# WHAT THE TASK ASKS
Would you filter the listing below so that only lines with the word "content" remain?

# DATA SHOWN
· · · · ·

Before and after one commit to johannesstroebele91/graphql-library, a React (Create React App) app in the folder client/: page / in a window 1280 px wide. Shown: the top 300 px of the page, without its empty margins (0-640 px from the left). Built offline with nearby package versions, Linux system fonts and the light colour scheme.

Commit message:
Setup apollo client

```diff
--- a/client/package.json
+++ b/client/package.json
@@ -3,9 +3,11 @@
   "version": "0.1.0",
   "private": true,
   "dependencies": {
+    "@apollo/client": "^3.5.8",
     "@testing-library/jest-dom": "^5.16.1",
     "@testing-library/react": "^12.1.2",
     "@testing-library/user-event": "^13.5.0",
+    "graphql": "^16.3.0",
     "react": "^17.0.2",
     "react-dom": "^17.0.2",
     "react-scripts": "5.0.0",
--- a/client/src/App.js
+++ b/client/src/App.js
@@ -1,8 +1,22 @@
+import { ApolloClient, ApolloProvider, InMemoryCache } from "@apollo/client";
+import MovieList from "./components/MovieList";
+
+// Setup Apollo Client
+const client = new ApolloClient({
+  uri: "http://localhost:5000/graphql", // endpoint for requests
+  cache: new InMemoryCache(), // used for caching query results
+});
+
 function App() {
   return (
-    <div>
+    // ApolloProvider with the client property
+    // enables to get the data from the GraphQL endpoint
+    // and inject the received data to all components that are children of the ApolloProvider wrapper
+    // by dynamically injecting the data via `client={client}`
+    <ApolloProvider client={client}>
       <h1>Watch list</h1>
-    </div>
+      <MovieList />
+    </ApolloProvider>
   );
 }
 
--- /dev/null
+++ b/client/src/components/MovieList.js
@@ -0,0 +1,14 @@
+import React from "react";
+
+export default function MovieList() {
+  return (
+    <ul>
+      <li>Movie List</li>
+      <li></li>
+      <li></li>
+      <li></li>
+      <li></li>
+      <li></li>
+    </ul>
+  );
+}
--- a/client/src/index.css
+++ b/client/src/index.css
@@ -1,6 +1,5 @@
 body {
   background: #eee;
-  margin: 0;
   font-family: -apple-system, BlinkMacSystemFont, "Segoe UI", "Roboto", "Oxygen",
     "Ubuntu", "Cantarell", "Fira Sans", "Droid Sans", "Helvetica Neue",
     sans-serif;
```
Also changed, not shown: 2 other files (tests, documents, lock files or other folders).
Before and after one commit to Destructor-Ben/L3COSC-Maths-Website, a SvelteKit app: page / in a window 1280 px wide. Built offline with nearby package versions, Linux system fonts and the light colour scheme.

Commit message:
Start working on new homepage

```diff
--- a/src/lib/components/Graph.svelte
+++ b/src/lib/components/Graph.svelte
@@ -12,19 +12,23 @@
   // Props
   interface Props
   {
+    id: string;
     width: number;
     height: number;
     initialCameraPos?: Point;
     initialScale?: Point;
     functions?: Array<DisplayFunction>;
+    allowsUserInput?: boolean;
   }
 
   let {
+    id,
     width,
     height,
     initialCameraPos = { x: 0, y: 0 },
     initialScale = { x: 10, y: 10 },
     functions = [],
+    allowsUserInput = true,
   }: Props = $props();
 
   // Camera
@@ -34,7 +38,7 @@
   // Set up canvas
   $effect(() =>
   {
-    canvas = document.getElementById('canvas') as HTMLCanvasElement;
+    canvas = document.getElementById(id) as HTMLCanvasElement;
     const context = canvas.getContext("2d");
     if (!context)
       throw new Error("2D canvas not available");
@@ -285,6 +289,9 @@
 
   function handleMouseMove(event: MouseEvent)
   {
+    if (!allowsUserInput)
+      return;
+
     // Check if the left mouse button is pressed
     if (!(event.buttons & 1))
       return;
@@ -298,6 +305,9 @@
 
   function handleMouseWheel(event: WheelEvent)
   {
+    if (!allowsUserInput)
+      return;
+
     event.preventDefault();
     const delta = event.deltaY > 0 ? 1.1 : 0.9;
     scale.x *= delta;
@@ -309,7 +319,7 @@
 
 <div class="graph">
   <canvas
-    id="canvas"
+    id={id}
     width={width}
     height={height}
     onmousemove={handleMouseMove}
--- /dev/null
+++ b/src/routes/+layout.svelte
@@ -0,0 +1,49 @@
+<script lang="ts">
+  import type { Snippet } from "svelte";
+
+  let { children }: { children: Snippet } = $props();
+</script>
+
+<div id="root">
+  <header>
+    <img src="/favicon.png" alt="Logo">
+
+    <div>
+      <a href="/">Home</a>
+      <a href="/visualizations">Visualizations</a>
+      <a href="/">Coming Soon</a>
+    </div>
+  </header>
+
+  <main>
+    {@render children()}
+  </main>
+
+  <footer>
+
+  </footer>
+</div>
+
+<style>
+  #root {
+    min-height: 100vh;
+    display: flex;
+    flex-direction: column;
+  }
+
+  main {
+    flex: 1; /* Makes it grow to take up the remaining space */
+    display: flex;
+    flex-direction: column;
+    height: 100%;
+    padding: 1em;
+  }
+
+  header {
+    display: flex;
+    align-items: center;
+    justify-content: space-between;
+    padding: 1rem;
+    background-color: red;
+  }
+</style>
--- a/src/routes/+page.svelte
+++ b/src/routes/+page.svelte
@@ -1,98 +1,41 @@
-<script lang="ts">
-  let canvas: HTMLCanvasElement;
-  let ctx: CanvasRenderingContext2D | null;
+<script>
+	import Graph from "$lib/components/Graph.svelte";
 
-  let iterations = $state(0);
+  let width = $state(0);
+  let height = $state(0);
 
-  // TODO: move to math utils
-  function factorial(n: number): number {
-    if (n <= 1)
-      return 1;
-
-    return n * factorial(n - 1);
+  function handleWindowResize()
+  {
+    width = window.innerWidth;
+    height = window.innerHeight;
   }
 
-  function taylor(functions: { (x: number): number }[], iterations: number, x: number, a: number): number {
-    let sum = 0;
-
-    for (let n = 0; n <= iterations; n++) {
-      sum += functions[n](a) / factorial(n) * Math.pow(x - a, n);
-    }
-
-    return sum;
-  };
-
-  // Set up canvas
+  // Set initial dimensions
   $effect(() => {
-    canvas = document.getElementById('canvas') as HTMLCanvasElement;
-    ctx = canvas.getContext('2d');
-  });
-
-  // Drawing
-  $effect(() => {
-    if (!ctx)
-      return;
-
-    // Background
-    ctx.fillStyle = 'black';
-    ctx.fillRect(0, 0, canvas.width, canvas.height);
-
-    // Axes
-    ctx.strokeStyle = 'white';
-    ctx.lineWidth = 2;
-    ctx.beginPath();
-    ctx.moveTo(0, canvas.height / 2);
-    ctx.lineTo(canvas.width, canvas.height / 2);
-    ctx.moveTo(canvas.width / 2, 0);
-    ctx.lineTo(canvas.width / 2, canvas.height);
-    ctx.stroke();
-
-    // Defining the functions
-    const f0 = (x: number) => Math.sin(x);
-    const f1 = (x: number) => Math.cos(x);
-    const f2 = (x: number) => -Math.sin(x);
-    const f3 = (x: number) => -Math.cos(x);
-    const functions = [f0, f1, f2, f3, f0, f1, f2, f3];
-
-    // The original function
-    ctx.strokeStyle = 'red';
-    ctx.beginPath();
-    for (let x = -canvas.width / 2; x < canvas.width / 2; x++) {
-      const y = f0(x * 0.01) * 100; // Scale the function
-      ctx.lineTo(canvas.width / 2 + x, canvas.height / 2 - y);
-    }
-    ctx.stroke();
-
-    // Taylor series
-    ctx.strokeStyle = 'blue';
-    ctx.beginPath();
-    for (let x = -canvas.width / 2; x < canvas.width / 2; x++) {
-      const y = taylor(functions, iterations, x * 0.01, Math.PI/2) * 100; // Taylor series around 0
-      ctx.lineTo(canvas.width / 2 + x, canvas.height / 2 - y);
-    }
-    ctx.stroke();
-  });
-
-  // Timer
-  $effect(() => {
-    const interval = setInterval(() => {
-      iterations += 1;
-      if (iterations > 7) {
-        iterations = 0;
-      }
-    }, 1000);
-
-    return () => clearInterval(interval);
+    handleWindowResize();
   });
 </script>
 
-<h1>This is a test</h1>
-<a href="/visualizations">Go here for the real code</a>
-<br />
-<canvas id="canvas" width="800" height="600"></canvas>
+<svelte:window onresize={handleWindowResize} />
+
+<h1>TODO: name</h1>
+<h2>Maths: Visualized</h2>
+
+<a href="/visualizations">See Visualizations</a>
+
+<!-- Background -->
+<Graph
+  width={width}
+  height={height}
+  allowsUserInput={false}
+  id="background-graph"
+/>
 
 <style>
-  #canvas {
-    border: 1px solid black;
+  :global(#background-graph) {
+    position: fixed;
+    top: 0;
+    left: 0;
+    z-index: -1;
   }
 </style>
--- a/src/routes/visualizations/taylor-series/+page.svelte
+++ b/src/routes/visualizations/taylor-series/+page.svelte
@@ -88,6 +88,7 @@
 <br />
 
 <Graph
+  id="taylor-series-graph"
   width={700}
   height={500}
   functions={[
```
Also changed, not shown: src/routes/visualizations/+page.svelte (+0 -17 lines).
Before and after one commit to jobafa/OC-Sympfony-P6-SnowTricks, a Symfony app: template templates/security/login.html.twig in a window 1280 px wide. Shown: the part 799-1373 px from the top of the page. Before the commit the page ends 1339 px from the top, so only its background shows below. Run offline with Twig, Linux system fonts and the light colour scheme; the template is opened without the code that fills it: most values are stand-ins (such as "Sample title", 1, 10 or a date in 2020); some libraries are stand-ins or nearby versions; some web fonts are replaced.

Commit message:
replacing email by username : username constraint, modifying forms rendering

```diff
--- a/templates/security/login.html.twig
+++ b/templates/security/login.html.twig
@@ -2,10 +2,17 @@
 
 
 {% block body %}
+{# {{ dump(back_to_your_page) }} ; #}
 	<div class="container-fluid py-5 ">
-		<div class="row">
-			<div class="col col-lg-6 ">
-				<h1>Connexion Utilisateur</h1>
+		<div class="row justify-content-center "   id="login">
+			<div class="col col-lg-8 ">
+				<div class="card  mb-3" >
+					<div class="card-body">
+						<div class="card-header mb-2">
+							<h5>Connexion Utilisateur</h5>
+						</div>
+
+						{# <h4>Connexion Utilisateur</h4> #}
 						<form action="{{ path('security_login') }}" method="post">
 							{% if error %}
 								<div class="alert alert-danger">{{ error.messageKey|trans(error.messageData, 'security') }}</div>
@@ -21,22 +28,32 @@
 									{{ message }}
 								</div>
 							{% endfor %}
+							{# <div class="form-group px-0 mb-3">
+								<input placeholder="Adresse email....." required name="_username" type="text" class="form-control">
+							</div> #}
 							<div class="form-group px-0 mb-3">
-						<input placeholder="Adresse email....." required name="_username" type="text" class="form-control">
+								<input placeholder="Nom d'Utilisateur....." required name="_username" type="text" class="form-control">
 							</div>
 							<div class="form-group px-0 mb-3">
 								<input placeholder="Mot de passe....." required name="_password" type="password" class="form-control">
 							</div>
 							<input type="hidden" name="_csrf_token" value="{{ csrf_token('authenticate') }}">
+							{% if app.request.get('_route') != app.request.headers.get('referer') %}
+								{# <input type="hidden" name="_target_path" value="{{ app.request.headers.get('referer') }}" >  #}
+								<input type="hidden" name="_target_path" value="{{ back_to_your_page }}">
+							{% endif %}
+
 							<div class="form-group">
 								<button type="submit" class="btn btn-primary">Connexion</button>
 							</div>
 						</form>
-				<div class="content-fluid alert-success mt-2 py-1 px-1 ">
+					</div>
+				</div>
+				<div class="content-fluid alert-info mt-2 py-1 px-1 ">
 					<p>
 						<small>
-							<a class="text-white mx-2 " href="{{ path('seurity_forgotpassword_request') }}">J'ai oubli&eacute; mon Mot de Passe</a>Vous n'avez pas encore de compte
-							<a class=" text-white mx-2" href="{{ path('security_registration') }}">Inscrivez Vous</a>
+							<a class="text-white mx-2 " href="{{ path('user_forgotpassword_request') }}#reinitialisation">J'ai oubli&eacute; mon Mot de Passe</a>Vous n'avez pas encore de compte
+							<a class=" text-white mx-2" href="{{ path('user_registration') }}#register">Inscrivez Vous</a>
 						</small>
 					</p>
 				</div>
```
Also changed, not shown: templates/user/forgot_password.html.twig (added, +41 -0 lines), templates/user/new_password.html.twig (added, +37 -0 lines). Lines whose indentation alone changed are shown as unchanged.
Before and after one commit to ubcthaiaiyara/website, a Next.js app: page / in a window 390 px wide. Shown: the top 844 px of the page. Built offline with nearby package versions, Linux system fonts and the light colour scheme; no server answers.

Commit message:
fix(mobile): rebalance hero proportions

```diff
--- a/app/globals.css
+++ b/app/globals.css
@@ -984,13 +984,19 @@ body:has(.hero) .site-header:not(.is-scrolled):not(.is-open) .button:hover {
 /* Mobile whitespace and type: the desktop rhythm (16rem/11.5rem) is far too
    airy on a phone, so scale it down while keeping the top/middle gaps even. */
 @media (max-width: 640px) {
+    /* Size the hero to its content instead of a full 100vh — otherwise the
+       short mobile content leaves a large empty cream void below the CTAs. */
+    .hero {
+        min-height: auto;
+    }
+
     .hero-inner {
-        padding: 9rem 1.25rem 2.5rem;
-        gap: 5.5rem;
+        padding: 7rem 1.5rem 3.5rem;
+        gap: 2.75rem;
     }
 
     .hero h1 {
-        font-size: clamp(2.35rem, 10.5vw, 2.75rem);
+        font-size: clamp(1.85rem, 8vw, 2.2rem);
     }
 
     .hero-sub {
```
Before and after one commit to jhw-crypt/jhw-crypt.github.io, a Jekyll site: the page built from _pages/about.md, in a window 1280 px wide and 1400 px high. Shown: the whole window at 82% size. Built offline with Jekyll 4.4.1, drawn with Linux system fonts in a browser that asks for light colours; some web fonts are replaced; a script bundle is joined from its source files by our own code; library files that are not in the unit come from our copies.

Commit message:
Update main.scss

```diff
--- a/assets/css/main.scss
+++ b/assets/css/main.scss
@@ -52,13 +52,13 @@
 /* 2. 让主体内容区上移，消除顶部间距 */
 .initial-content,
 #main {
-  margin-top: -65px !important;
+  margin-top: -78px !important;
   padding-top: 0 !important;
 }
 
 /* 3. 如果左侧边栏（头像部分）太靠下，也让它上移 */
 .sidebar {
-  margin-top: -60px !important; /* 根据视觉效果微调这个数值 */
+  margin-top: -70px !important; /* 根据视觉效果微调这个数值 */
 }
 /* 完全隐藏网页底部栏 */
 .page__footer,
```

· · · · ·

# ANSWER BOX
+    justify-content: space-between;
+		<div class="row justify-content-center "   id="login">
-				<div class="content-fluid alert-success mt-2 py-1 px-1 ">
+				<div class="content-fluid alert-info mt-2 py-1 px-1 ">
+    /* Size the hero to its content instead of a full 100vh — otherwise the
+       short mobile content leaves a large empty cream void below the CTAs. */
 .initial-content,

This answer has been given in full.